A Streetcar Named Desire
Rebecca Frecknall breathes fresh life into Williams’ classic tragedy.
“It’s a play about the ravishment of the tender, the sensitive, the delicate, by the savage and brutal forces of modern society.” This was the response from Tennessee Williams when asked what his play ‘A Streetcar Named Desire’ was about. The Almeida production, currently running at the Phoenix Theatre in a West End transfer, honours the playwright’s vision in a stunning interpretation which puts mental illness centre stage.
The casting of Paul Mescal (Normal People) as Stanley Kowalski is no doubt behind the outrageous top ticket prices and his performance is full of quiet menace and power, but for me the star of the show is Patsy Ferran. Her Blanche DuBois is a revelation: fragile, traumatised and deeply affecting from the moment she tentatively steps onto Madeleine Girling’s beautifully spare and dimly-let set.
The non-naturalistic style also honours what Williams termed ‘plastic theatre’. The stage, a raised circular platform around which the cast move freely, is a powerful metaphor for Blanche’s psyche and her tragic journey from neurosis to psychosis. Peter Rice’s sound design is rich and evocative: blue piano is replaced with almost tribal drumming which perfectly transports the audience into the brutal world of Stanley’s “party of apes.” We hear, as well as feel, Blanche’s descent into fevered ‘madness’.

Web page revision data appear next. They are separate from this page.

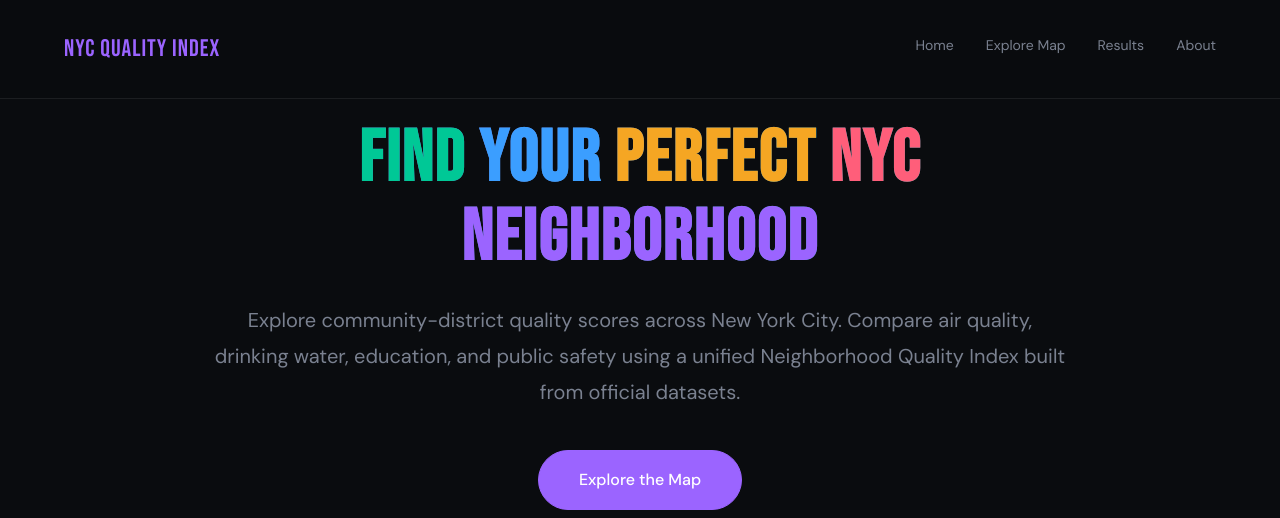
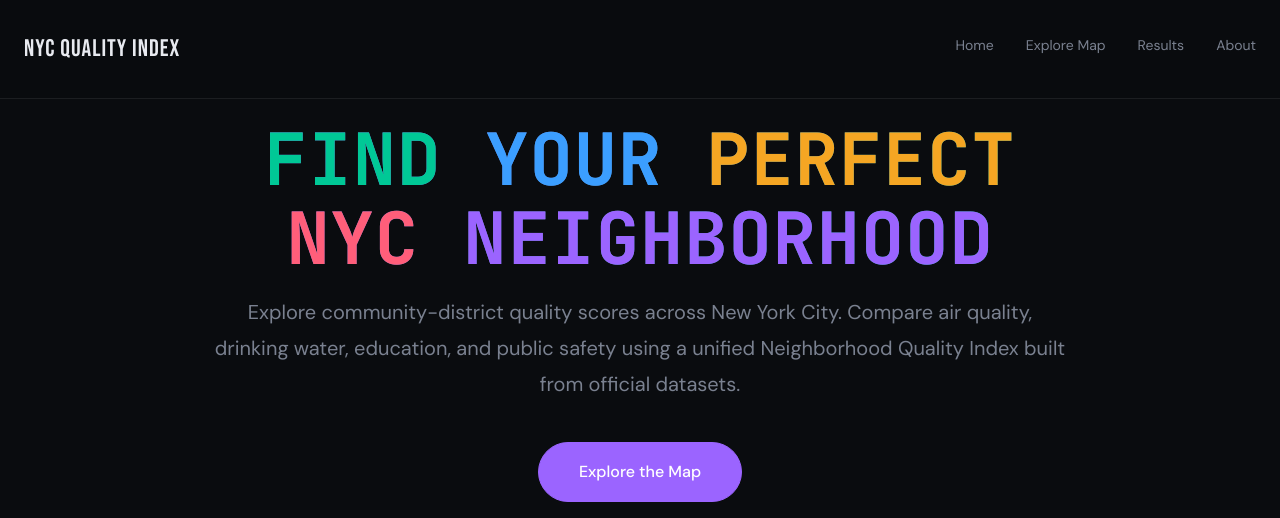
Before and after one commit to irahat21/GPU-Accelerated-Neighborhood-Quality-Index, a Flask app: page / in a window 1280 px wide. Shown: the top 518 px of the page. Run offline with Flask 3, Linux system fonts and the light colour scheme; parts of the project's set-up code (start-up, migrations or seed data) failed here and were passed over.

Commit message:
Fixed UI bugs

```diff
--- a/frontend/static/styles.css
+++ b/frontend/static/styles.css
@@ -50,19 +50,18 @@ body {
 }
 
 .nav-container {
-    max-width: 1200px;
-    margin: 0 auto;
+    margin: 0;
     padding: 0 24px;
     display: flex;
     justify-content: space-between;
     align-items: center;
+    width: 100%;
 }
 
 .logo {
     font-family: 'Bebas Neue', sans-serif;
     font-size: 24px;
     letter-spacing: 1px;
-    color: var(--overall);
 }
 
 .nav-links {
@@ -530,15 +529,15 @@ body {
 }
 
 .hero-title {
-    font-family: 'Bebas Neue', sans-serif;
+    font-family: 'JetBrains Mono', monospace;
     font-size: 72px;
     line-height: 1.1;
-    letter-spacing: 2px;
-    margin-bottom: 24px;
     background: linear-gradient(135deg, var(--overall), var(--air));
-    -webkit-background-clip: text;
     -webkit-text-fill-color: transparent;
     background-clip: text;
+    text-transform: uppercase;
+    letter-spacing: 1px;
+    margin-bottom: 16px;
 }
 
 .hero-subtitle {
@@ -1449,3 +1448,9 @@ a {
         margin-bottom: 0;
     }
 }
+
+option {
+    background: rgba(10, 12, 15, 0.92);
+    color: white;
+    border: none;
+}
```
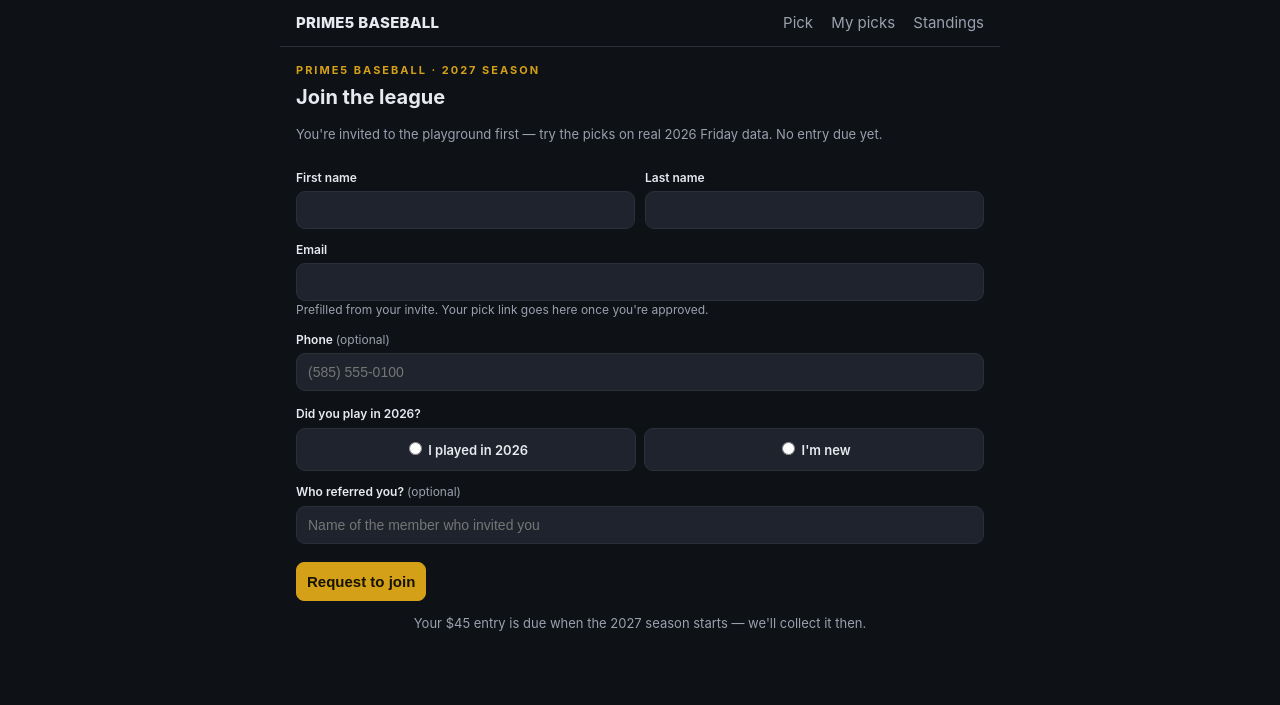
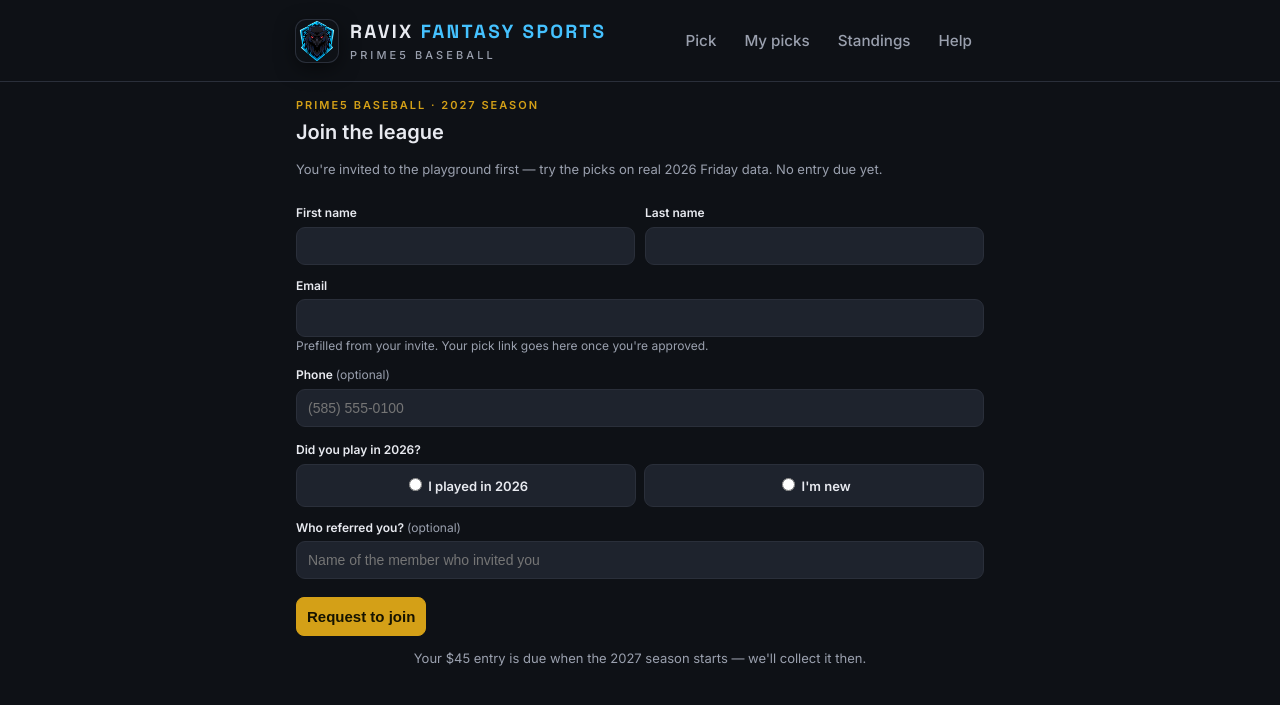
Before and after one commit to ajcassanodev/prime5-baseball, a FastAPI app: page /register in a window 1280 px wide. Shown: the top 705 px of the page. Run offline with FastAPI, Linux system fonts and the light colour scheme.

Commit message:
Shared Ravix header: logo + wordmark, pill nav, brand fonts, favicon

```diff
--- a/app/static/style.css
+++ b/app/static/style.css
@@ -8,25 +8,37 @@
   --border: #2a2f3a;
   --accent: #d4a017;
   --accent-text: #161300;
+  --cyan: #45c2ff;
   --green: #22a06b;
   --gray: #9aa0a6;
 }
 * { box-sizing: border-box; }
 body {
   margin: 0; background: var(--bg); color: var(--text);
-  font-family: -apple-system, "Segoe UI", Roboto, Helvetica, Arial, sans-serif;
+  font-family: 'Inter', -apple-system, "Segoe UI", Roboto, Helvetica, Arial, sans-serif;
   font-size: 15px; line-height: 1.45;
 }
 a { color: var(--accent); }
 .wrap { max-width: 720px; margin: 0 auto; padding: 16px; }
-header.top {
-  display: flex; justify-content: space-between; align-items: baseline;
-  padding: 12px 16px; border-bottom: 1px solid var(--border);
-  max-width: 720px; margin: 0 auto;
+/* Header — same as the football site: Ravix logo + wordmark, pill nav. */
+header { padding: 18px 0; border-bottom: 1px solid var(--border); }
+header .wrap { display: flex; align-items: center; gap: 18px; flex-wrap: wrap; padding-top: 0; padding-bottom: 0; }
+.brand { display: flex; align-items: center; gap: 12px; text-decoration: none; color: var(--text); }
+.brand img { width: 42px; height: 42px; border-radius: 10px; object-fit: contain;
+  box-shadow: 0 0 0 1px var(--border), 0 6px 20px rgba(0,0,0,.5); }
+.brand span { font-family: 'Space Grotesk', sans-serif; font-weight: 700; letter-spacing: .12em; font-size: 19px; }
+.brand span em { font-style: normal; color: var(--cyan); }
+.brand-text { display: flex; flex-direction: column; gap: 2px; }
+.brand-text small { font-family: 'Inter', sans-serif; font-weight: 500; font-size: 11px; letter-spacing: .28em; color: var(--muted); text-transform: uppercase; }
+nav { margin-left: auto; display: flex; gap: 4px; flex-wrap: wrap; }
+nav a { color: var(--muted); text-decoration: none; font-weight: 500; font-size: .95rem;
+  padding: .45rem .75rem; border-radius: 8px; }
+nav a:hover { color: var(--text); background: rgba(255,255,255,.05); }
+@media (max-width: 640px) {
+  .brand span { font-size: 16px; }
+  nav { margin-left: 0; width: 100%; }
+  nav a { padding: .75rem .6rem; font-size: .92rem; min-height: 44px; display: inline-flex; align-items: center; }
 }
-header.top .brand { font-weight: 800; letter-spacing: 0.02em; }
-header.top nav a { margin-left: 14px; color: var(--muted); text-decoration: none; }
-header.top nav a:hover { color: var(--text); }
 h1 { font-size: 20px; margin: 4px 0 2px; }
 h2 { font-size: 15px; margin: 18px 0 6px; }
 .sub { color: var(--muted); font-size: 13px; }
--- a/app/templates/base.html
+++ b/app/templates/base.html
@@ -4,16 +4,26 @@
   <meta charset="utf-8">
   <meta name="viewport" content="width=device-width, initial-scale=1">
   <title>{% block title %}Prime5 Baseball{% endblock %}</title>
+  <link rel="icon" href="/static/logo.png">
+  <link rel="preconnect" href="https://fonts.googleapis.com">
+  <link rel="preconnect" href="https://fonts.gstatic.com" crossorigin>
+  <link href="https://fonts.googleapis.com/css2?family=Space+Grotesk:wght@500;600;700&family=Inter:wght@400;500;600&display=swap" rel="stylesheet">
   <link rel="stylesheet" href="/static/style.css">
 </head>
 <body>
-  <header class="top">
-    <span class="brand">PRIME5 BASEBALL</span>
-    <nav>
-      <a href="/picks">Pick</a>
-      <a href="/dashboard">My picks</a>
-      <a href="/standings">Standings</a>
-    </nav>
+  <header>
+    <div class="wrap">
+      <a class="brand" href="/">
+        <img src="/static/logo.png" alt="Ravix logo">
+        <span class="brand-text"><span>RAVIX <em>FANTASY SPORTS</em></span><small>Prime5 Baseball</small></span>
+      </a>
+      <nav>
+        <a href="/picks">Pick</a>
+        <a href="/dashboard">My picks</a>
+        <a href="/standings">Standings</a>
+        <a href="mailto:help@ravixfs.com">Help</a>
+      </nav>
+    </div>
   </header>
   <div class="wrap">
     {% block content %}{% endblock %}
```
Also changed, not shown: tests/test_header.py (added, +23 -0 lines), app/static/logo.png (added).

The ghost of Allan Gray, Blanche’s ‘degenerate’ young husband, is a constant haunting presence, beautifully captured in slowly mimed sequences which evoke the quicksand into which Blanche is slipping. She is no self-pitying snob in this production: Ferran’s sensitive and tender performance feels like an urgent demand to understand the sources of trauma. In this the play speaks urgently to our current mental health crisis. Also woven into the play, it feels, is the ghost of Williams’ own sister, Rose, whose pre-frontal lobotomy he never forgave himself for failing to prevent.
Anjana Vasan is a knowing Stella: strong in her conviction that she is “not in anything [she] wants to get out of” with her abusive husband Stanley. Dwane Walcott’s gentle giant Mitch is, thankfully, not played for laughs. There is a painful tenderness in his doomed relationship with Blanche: “You need somebody. And I need somebody, too. Could it be – you and me, Blanche?”
Inviting us into the dark recesses of Blanche’s mind, a single lightbulb, covered by a red paper lantern for most of the play, is suspended over the stage in Lee Curran’s lighting design. The ravishment of the tender is sealed in the play’s most shocking and disturbing act of sexual violence as Stanley, a matador cloaked in his red silk wedding night pyjamas, closes in with animal joy.
Blanche’s pained and furious rejection of realism is what lingers long in the memory after this superb production. “I want magic” she screams at Mitch. It is testament to the enduring power and compassion of Williams’ writing that her pained demand for escape and illusion is something we not only understand but wish we could grant.
A Streetcar Named Desire is running at the Phoenix Theatre in London until 6th May 2023